As sometimes it happens in such cases, Neville had his own crisis. While his passion and ambition for the stage began to fade, his mind was opening to a remarkable range of spiritual ideas, which led him to meet some self-styled occult groups, and afterwards his life-transforming mentor, an Ethiopian-born rabbi named Abdullah. Neville says, in his lectures, that their initial meeting had an air of kismet (the will of Allah for Islam):
When I first met my friend Abdullah back in 1931 I entered a room where he was speaking and when the speech was ended he came over, extended his hand and said: “Neville, you are six months late.” I had never seen the man before, so I said: “I am six months late? How do you know me?” and he replied: “The Brothers told me that you were coming and you are six months late.”
Under the guidance of Abdullah, Neville studied Hebrew, Scripture, and Kabbalah for five years, planting the seeds of the philosophy of mental creativity that he would develop. But the blooming was not immediate; again, Neville had his psychic crisis.
During the winter of 1933, while he was living in a rented room on Manhattan’s Upper West Side, he was quite depressed: his pockets were empty and his theatrical career had stalled. He later said that, at the time, after twelve years in America, he felt himself to be a failure. The money earned in one year, was not enough for one month. Young Neville longed to spend Christmas with his family in Barbados, but he couldn’t afford to travel.
Then it happened Neville’s first encounter with creative thought. Abdullah, knowing its crisis, told him:
Live as though you are there, and that you shall be.
Whilst wandering the streets of New York City, Neville adopted the feeling that he was really and truly at home on his native island. As he later remembered:
Abdullah taught me the importance of remaining faithful to an idea and not compromising. I wavered, but I remained faithful to the assumption that I was in Barbados and had traveled first class.
His faith was rewarded: on a December morning, before the last ship for Barbados was to depart New York that year, Neville received a letter from a long out-of-touch brother: inside the envelope there were $50 and a ticket to sail. Apparently, the experiment had worked.

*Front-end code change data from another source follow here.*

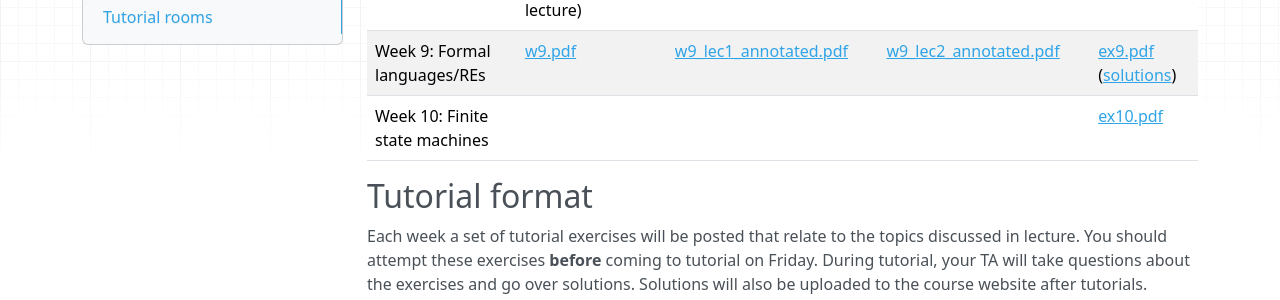
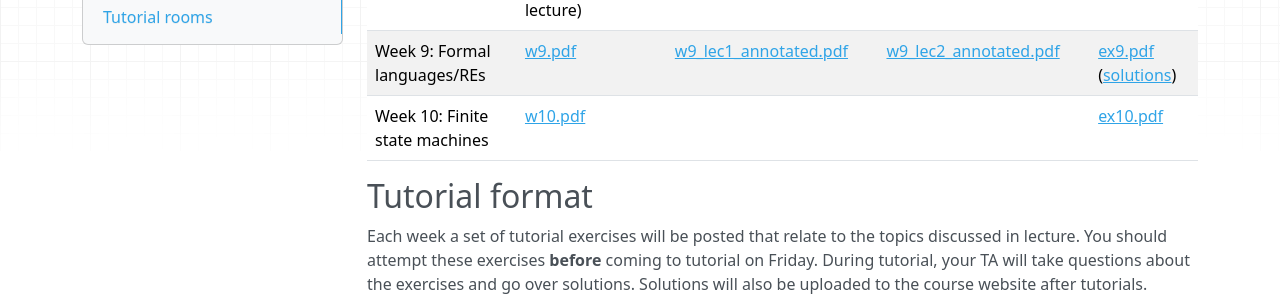
Before and after one commit to colinmorris/csc236, an MkDocs documentation site: the page built from docs/lectures_and_tutorials.md, in a window 1280 px wide and 900 px high, scrolled down 957 px. Shown: the part 155-455 px from the top of the window. Built offline with MkDocs 1.6.1, drawn with Linux system fonts in a browser that asks for light colours; nearby versions of some CDN libraries.

Commit message:
w10 slides

```diff
--- a/docs/lectures_and_tutorials.md
+++ b/docs/lectures_and_tutorials.md
@@ -13,7 +13,7 @@ Week 6: Recursive correctness | [w6.pdf](lecture_slides/w6.pdf) | [w6_lec1_annot
 Week 7: Iterative (partial) correctness | [w7.pdf](lecture_slides/w7.pdf) | [w7_lec1_annotated.pdf](lecture_slides/w7_lec1_annotated.pdf) | [w7_lec2_annotated.pdf](lecture_slides/w7_lec2_annotated.pdf) | [ex7.pdf](exercises/ex7.pdf)  ([solutions](exercises/ex7_solutions.pdf), [quiz 1](exercises/q7_v1_solutions.pdf), [quiz 2](exercises/q7_v2_solutions.pdf))|
 Week 8: Proving termination | [w8.pdf](lecture_slides/w8.pdf) (extra: cleaned up writeup of [merge partial correctness](lecture_slides/merge_proof.pdf) proof covered in lecture) | [w8_lec1_annotated.pdf](lecture_slides/w8_lec1_annotated.pdf)  | [w8_lec2_annotated.pdf](lecture_slides/w8_lec2_annotated.pdf) |  [ex8.pdf](exercises/ex8.pdf) ([solutions](exercises/ex8_solutions.pdf), [quiz 1](exercises/q8_v1_solutions.pdf), [quiz 2](exercises/q8_v2_solutions.pdf)) |
 Week 9: Formal languages/REs | [w9.pdf](lecture_slides/w9.pdf) | [w9_lec1_annotated.pdf](lecture_slides/w9_lec1_annotated.pdf) | [w9_lec2_annotated.pdf](lecture_slides/w9_lec2_annotated.pdf)  | [ex9.pdf](exercises/ex9.pdf) ([solutions](exercises/ex9_solutions.pdf))|
-Week 10: Finite state machines |   |    |     |  [ex10.pdf](exercises/ex10.pdf) |
+Week 10: Finite state machines | [w10.pdf](lecture_slides/w10.pdf)  |    |     |  [ex10.pdf](exercises/ex10.pdf) |
 
 ## Tutorial format
 
```
Also changed, not shown: 1 other file.
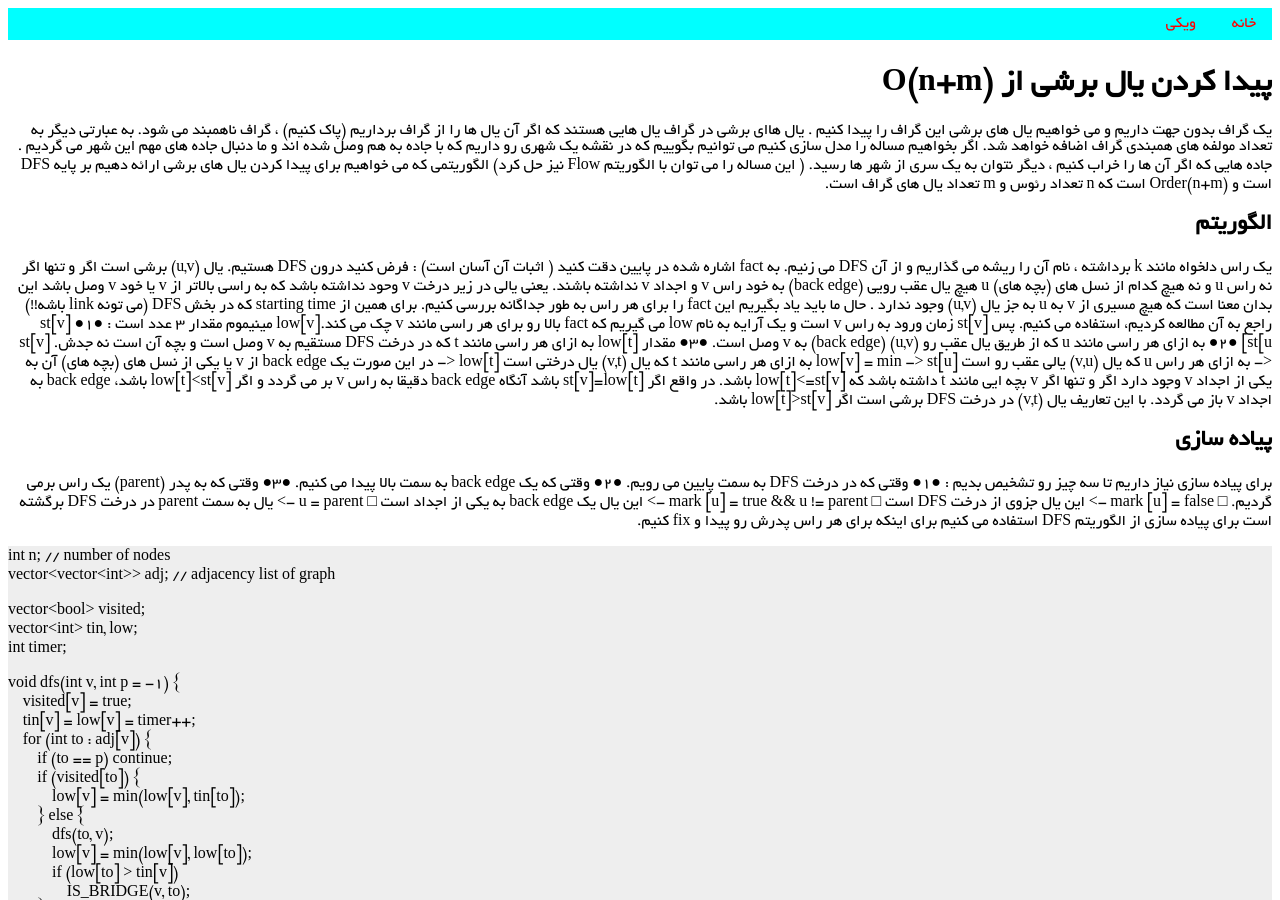
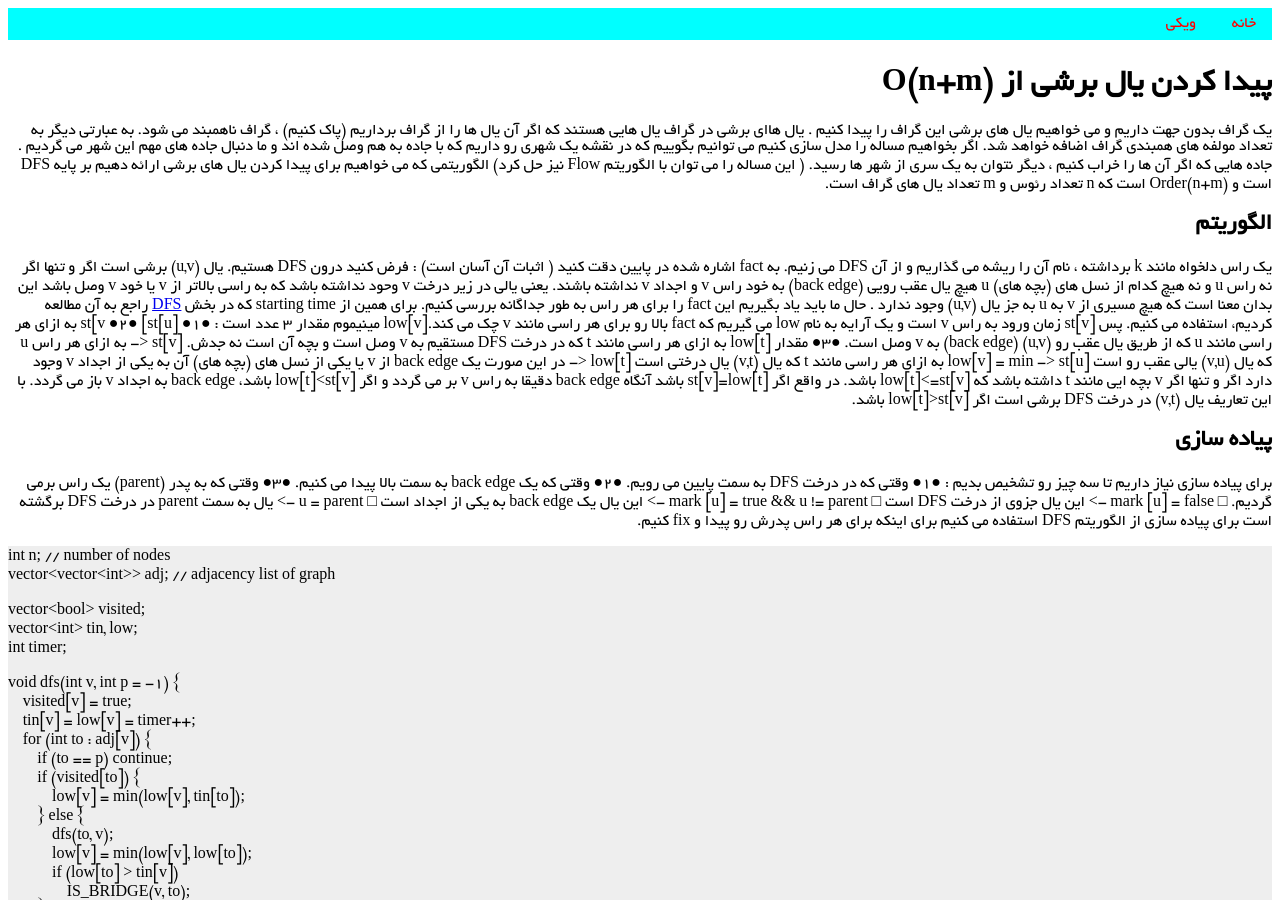
Before and after one commit to shaazzz/FarsiCP, a Jekyll site: the page built from wiki/algorithm/graph/find_bridge.md, in a window 1280 px wide and 900 px high. Built offline with Jekyll 4.4.1, drawn with Linux system fonts in a browser that asks for light colours; our own code applies the rules of GitHub Pages for plain Markdown files.

Commit message:
Update find_bridge.md

```diff
--- a/wiki/algorithm/graph/find_bridge.md
+++ b/wiki/algorithm/graph/find_bridge.md
@@ -13,7 +13,7 @@ layout: Wiki
 فرض کنید درون DFS هستیم. یال (u,v) برشی است اگر و تنها اگر نه راس u و نه هیچ کدام از نسل های (بچه های) u هیچ یال عقب رویی (back edge) به خود راس v و اجداد v نداشته باشند.
 یعنی یالی در زیر درخت v وحود نداشته باشد که به راسی بالاتر از v یا خود v وصل باشد‌
 این بدان معنا است که هیچ مسیری از v به u به جز یال (u,v) وجود ندارد .
-حال ما باید یاد بگیریم این fact را برای هر راس به طور جداگانه بررسی کنیم. برای همین از starting time که در بخش DFS (می تونه link باشه!!) راجع به آن مطالعه کردیم، استفاده می کنیم.
+حال ما باید یاد بگیریم این fact را برای هر راس به طور جداگانه بررسی کنیم. برای همین از starting time که در بخش [DFS](DFS) راجع به آن مطالعه کردیم، استفاده می کنیم.
 پس [st[v زمان ورود به راس v است و یک آرایه به نام low می گیریم که fact بالا رو برای هر راسی مانند v چک می کند.[low[v مینیموم مقدار ۳ عدد است : ●1● [st[v
 ●2● [st[u به ازای هر راسی مانند u که از طریق یال عقب رو (u,v) (back edge) به v وصل است.
 ●3● مقدار [low[t به ازای هر راسی مانند t که در درخت DFS مستقیم به v وصل است و بچه آن است نه جدش.
```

In this way Neville discovered what would eventually become the hallmark of his teaching: in order to attain your goal, you must definitely assume the feeling, the disposition and the attitude that your goal has already been attained. he would later write:
It is not what you want that you attract, you attract what you believe to be true.
You attract what you believe to be true
This episode of Neville’s early life is enlightening and instructive: reality is literally “at your command”. Focus on what you want, intensely believe it true, and it will come true. Increbible? Try it yourself, and you will see. But try it earnestly and with all your strength.
Read more about that in At Your Command, you can DOWNLOAD IT FOR FREE.